In a previous blog, I spoke about some teleworking results from WorldatWork's recently published Survey on Workplace Flexibility. This blog serves as a "part 2" discussing technology that enables teleworkers to work effectively and why some still are in the dark ages about using them.
We've shifted to a world where collaboration and connection are replacing hierarchy and bureaucracy. The outdated "Alpha" notion of management has given way to the modern era of "Beta" leadership.
No matter where you go on the Web -- be it Google, Bing or Yahoo to search; Twitter or Facebook to social network; or your email provider or favorite shopping sites -- you're giving up a little piece of yourself, and sometimes enough to cobble together your identity.
The social media platforms you sign up for will again depend on your type of business, available resources, and how tech-savvy your business is. At the very least, register an account with every social community you can find in order to reserve the name.
With all the press this past year about some very prominent companies rescinding their telework policies, I was very happy that it happened to coincide with the scheduled update of WorldatWork's Workplace Flexibility Survey.
It might get some folks thinking that this is the beginning of mass telework jilting throughout Corporate America. But all indicators point to it maintaining strong relationships within the biggest and smallest employers in the country.
The French have a saying: Le mieux est l'ennemi du bien. In other words, what you think is better will destroy what is already good. Sometime o...
Both HP and Yahoo's CEOs seem to think more face time translates into more light bulbs above employees' heads. But is that really true?
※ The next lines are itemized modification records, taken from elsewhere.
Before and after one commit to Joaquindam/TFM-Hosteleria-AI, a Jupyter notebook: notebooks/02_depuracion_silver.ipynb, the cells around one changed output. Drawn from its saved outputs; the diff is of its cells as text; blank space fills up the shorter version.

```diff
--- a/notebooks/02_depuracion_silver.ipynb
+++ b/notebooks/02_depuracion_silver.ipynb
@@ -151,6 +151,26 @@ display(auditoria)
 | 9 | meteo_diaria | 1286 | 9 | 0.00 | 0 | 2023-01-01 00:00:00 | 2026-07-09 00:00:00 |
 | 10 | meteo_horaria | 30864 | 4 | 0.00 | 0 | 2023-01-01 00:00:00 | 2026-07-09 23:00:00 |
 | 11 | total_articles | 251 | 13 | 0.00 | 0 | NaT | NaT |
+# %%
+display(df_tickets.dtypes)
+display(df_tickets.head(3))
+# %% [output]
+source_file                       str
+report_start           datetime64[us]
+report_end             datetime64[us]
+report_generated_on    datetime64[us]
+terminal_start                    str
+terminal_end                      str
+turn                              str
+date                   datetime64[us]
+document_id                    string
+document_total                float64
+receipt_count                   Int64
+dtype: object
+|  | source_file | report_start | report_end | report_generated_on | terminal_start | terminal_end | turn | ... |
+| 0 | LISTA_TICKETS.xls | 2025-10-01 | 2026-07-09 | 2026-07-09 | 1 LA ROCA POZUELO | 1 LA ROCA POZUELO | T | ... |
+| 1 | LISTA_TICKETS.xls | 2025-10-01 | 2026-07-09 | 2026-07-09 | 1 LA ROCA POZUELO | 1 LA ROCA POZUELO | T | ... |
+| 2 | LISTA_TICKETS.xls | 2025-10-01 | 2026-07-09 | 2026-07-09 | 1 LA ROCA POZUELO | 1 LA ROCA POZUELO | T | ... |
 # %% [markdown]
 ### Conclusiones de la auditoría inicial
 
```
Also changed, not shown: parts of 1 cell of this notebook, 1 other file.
With the September launch of its video app called Screen, and the direction of CEO Marissa Mayer, Yahoo has a "proactive, mobile first approach" to ...
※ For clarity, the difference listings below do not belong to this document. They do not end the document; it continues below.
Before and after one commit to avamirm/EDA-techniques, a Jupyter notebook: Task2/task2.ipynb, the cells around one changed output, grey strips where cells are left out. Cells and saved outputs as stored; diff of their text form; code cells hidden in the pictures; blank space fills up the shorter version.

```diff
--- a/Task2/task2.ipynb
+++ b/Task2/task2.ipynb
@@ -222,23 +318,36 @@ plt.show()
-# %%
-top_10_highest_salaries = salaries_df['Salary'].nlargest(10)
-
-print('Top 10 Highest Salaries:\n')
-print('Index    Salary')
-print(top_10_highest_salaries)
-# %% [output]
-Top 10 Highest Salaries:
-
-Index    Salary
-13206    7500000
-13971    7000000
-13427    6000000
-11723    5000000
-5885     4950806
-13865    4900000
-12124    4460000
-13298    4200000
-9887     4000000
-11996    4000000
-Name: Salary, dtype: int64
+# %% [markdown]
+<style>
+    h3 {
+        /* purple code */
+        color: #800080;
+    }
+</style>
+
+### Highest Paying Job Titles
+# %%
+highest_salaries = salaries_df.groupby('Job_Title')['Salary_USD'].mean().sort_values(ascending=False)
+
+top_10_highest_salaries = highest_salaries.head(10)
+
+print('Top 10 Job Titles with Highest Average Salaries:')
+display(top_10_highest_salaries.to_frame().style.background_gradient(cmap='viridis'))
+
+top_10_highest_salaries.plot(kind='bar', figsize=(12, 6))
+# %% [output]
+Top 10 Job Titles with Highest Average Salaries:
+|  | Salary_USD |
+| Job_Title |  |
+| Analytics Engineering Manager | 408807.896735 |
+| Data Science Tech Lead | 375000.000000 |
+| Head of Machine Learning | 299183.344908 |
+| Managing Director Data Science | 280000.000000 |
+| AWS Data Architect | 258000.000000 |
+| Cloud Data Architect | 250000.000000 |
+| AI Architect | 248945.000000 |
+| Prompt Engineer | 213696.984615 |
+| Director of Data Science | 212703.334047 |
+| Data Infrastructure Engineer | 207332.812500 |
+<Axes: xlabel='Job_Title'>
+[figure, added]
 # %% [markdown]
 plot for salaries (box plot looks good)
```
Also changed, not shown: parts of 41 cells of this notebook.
In an age of hidden election cash, the nation's wealthiest public companies are increasingly revealing their campaign-related contributions and political policies -- and doing so voluntarily.
If the government is going to continue the practice of forcing private companies to hand over users’ private information in the name of national security, then the American public should have a right to know which companies are being asked and how often.
With the NFL season now underway, the nation's highest revenue generating sport has resumed center stage.
The NSA's seemingly limitless ability to crack encryption has not only put the privacy of private citizens in danger, it also threatens to shake the foundations of online business.
Choosing a logo as a foundation to build the brand in the midst of a do-or-die turnaround campaign is akin to building a house on sand. It is not going to stand. Yahoo's distracted and misdirected branding focus may have gotten the pundits talking, but it hasn't nor will it solve the company's woes.
College applications should not be immune to the improved productivity that results from smartphone apps; they can easily help any student safely fair the stressful process in today's technology-driven world.